* Stored data
********************

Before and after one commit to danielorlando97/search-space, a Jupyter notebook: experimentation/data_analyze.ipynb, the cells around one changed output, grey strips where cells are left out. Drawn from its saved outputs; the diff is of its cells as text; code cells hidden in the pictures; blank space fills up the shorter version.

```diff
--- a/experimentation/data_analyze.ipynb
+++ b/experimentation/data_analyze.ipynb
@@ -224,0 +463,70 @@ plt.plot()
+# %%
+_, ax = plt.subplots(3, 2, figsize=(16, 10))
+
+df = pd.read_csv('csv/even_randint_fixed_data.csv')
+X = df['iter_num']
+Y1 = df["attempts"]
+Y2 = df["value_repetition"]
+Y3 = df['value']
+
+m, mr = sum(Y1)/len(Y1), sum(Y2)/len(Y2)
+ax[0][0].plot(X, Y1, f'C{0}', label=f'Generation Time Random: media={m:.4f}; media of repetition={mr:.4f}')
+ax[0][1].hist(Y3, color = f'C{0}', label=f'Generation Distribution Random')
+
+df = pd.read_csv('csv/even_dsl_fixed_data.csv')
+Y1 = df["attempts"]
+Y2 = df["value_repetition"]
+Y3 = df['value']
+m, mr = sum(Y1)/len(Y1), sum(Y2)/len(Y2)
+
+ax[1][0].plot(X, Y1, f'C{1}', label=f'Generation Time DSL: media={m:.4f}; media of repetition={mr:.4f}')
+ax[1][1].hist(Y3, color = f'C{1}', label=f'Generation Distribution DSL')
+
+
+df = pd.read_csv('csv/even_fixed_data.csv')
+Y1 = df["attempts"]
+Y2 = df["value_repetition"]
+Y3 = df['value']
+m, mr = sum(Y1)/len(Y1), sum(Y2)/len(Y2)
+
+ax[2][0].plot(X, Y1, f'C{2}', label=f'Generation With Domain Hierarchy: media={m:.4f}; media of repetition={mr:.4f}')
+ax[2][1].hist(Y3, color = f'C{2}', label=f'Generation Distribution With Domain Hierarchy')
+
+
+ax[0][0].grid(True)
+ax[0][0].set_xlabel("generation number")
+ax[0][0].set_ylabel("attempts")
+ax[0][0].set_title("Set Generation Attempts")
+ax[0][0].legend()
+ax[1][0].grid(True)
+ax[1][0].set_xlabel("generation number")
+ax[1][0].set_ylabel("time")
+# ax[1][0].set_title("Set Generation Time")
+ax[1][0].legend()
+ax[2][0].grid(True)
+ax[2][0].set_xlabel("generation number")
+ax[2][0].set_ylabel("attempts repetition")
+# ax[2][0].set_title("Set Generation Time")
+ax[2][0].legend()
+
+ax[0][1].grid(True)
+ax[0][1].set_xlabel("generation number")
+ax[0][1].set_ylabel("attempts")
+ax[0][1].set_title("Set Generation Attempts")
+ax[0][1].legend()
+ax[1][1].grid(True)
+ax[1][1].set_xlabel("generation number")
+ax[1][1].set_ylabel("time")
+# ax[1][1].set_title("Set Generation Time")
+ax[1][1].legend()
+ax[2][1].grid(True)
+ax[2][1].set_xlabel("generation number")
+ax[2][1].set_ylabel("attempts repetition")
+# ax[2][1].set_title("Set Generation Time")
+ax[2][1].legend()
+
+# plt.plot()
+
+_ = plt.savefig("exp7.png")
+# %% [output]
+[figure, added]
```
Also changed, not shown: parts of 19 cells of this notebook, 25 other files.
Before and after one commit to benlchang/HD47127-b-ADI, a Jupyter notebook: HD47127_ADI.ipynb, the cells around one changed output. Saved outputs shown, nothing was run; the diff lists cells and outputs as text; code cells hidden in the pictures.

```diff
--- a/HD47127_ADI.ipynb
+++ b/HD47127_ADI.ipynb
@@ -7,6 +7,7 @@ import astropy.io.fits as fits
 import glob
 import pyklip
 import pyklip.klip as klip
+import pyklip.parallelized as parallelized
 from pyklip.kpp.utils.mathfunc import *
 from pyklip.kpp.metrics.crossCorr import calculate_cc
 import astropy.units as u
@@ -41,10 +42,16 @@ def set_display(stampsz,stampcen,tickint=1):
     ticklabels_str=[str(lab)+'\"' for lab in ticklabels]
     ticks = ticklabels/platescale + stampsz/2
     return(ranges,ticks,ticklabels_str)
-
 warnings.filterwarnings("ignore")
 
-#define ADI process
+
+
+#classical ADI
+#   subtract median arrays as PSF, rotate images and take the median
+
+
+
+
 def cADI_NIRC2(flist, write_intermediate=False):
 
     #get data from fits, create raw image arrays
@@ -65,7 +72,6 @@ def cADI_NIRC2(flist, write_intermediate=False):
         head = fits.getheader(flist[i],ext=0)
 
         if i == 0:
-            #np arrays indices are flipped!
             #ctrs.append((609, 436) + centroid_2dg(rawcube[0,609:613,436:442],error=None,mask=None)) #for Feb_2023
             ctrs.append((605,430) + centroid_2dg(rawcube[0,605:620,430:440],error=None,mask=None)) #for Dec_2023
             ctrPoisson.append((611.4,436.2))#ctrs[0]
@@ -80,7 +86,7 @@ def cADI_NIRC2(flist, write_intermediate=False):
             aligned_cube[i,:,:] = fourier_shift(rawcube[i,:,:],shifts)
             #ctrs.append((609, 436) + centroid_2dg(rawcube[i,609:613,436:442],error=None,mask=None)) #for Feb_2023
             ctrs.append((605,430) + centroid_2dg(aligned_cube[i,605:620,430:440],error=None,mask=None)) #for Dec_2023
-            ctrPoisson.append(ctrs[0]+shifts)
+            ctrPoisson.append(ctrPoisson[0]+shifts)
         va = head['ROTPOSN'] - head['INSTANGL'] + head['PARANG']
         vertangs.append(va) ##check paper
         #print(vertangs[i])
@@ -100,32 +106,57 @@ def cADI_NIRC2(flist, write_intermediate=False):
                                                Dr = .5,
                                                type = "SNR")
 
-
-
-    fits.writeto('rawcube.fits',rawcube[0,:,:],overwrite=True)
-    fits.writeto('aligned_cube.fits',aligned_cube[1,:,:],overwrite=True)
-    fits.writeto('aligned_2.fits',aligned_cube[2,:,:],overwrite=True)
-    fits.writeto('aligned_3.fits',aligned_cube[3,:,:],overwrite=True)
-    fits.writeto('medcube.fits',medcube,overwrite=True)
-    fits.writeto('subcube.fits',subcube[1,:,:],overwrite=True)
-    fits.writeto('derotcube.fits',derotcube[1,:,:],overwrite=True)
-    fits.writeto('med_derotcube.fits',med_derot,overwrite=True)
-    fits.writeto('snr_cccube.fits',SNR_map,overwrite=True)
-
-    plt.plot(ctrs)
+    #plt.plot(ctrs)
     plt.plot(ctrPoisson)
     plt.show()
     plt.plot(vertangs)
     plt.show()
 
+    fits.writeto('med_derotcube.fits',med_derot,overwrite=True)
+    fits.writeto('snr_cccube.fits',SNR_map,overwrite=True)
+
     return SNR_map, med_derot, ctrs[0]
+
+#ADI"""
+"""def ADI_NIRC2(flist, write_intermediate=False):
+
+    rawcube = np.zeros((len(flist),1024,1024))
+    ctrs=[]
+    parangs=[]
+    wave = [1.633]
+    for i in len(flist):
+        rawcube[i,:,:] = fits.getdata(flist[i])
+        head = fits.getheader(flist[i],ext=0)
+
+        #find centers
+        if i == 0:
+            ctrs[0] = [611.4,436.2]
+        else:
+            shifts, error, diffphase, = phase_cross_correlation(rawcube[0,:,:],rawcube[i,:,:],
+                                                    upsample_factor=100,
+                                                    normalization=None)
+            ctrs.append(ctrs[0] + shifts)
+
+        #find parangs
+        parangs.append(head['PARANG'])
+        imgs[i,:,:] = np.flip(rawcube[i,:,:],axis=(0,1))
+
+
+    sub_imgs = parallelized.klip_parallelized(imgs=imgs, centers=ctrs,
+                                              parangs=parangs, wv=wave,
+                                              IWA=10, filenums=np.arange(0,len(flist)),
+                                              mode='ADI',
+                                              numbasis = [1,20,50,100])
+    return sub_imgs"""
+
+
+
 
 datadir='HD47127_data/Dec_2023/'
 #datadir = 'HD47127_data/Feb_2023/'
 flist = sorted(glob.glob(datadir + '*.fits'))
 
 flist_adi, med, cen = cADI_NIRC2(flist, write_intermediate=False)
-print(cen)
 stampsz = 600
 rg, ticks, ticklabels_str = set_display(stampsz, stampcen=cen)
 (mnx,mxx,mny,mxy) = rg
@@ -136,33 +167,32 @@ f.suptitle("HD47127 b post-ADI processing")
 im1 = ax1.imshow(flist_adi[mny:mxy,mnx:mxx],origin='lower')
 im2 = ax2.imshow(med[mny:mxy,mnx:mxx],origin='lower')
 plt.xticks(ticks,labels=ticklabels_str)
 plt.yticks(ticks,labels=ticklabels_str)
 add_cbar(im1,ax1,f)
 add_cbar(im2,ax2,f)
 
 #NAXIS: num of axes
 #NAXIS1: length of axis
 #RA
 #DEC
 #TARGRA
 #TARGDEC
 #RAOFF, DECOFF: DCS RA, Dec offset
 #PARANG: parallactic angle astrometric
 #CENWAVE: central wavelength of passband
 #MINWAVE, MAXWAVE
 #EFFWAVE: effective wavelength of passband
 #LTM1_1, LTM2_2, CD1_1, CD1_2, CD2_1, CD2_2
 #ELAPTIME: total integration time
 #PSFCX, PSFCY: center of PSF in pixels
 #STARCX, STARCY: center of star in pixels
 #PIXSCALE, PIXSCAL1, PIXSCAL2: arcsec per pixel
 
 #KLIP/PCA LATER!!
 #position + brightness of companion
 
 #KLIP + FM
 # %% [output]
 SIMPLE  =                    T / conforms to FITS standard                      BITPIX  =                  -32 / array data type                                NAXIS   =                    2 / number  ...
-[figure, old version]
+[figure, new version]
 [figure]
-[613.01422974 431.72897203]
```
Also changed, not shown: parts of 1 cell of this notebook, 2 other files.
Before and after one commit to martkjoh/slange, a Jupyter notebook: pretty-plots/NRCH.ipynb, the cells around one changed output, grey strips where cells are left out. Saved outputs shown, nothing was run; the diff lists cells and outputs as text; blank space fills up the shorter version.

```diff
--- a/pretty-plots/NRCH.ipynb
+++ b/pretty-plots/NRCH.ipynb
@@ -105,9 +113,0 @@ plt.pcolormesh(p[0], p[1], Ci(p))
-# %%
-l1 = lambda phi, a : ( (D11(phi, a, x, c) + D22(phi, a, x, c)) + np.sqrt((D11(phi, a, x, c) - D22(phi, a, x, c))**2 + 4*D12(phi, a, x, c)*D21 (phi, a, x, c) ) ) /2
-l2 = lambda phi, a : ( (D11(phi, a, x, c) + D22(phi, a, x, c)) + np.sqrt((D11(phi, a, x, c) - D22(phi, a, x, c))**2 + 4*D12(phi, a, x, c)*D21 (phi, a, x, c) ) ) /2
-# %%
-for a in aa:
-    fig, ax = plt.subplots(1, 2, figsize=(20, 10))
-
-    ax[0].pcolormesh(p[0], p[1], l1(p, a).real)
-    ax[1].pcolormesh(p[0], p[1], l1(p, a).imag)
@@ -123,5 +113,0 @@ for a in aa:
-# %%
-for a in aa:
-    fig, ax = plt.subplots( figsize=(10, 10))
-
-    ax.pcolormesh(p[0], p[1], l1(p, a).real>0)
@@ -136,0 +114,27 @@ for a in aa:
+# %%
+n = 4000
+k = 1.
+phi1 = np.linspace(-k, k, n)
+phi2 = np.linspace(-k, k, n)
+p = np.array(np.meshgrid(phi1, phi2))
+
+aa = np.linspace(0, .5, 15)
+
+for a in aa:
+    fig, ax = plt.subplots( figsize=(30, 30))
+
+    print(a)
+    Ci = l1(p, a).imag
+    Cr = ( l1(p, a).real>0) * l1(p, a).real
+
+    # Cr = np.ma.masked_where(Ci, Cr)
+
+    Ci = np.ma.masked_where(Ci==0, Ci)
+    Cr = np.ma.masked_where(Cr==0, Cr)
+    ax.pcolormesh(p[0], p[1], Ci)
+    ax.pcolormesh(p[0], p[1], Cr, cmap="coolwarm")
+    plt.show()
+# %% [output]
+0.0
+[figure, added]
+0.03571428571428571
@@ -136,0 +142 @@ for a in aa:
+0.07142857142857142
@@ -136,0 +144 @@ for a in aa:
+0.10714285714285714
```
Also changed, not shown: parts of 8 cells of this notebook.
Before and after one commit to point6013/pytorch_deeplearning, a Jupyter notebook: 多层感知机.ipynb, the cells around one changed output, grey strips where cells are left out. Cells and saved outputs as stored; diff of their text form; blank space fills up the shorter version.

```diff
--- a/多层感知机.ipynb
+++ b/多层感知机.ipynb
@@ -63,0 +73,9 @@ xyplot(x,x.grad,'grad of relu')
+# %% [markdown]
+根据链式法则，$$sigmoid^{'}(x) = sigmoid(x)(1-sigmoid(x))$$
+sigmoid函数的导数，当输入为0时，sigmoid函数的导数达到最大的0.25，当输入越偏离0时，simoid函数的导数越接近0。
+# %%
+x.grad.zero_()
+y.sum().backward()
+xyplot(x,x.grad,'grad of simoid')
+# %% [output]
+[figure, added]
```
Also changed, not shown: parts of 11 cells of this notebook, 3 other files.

********************

* Assignment
Gather each line from the entries above that includes the word "pcolormesh".

* Exercise output
@@ -105,9 +113,0 @@ plt.pcolormesh(p[0], p[1], Ci(p))
-    ax[0].pcolormesh(p[0], p[1], l1(p, a).real)
-    ax[1].pcolormesh(p[0], p[1], l1(p, a).imag)
-    ax.pcolormesh(p[0], p[1], l1(p, a).real>0)
+    ax.pcolormesh(p[0], p[1], Ci)
+    ax.pcolormesh(p[0], p[1], Cr, cmap="coolwarm")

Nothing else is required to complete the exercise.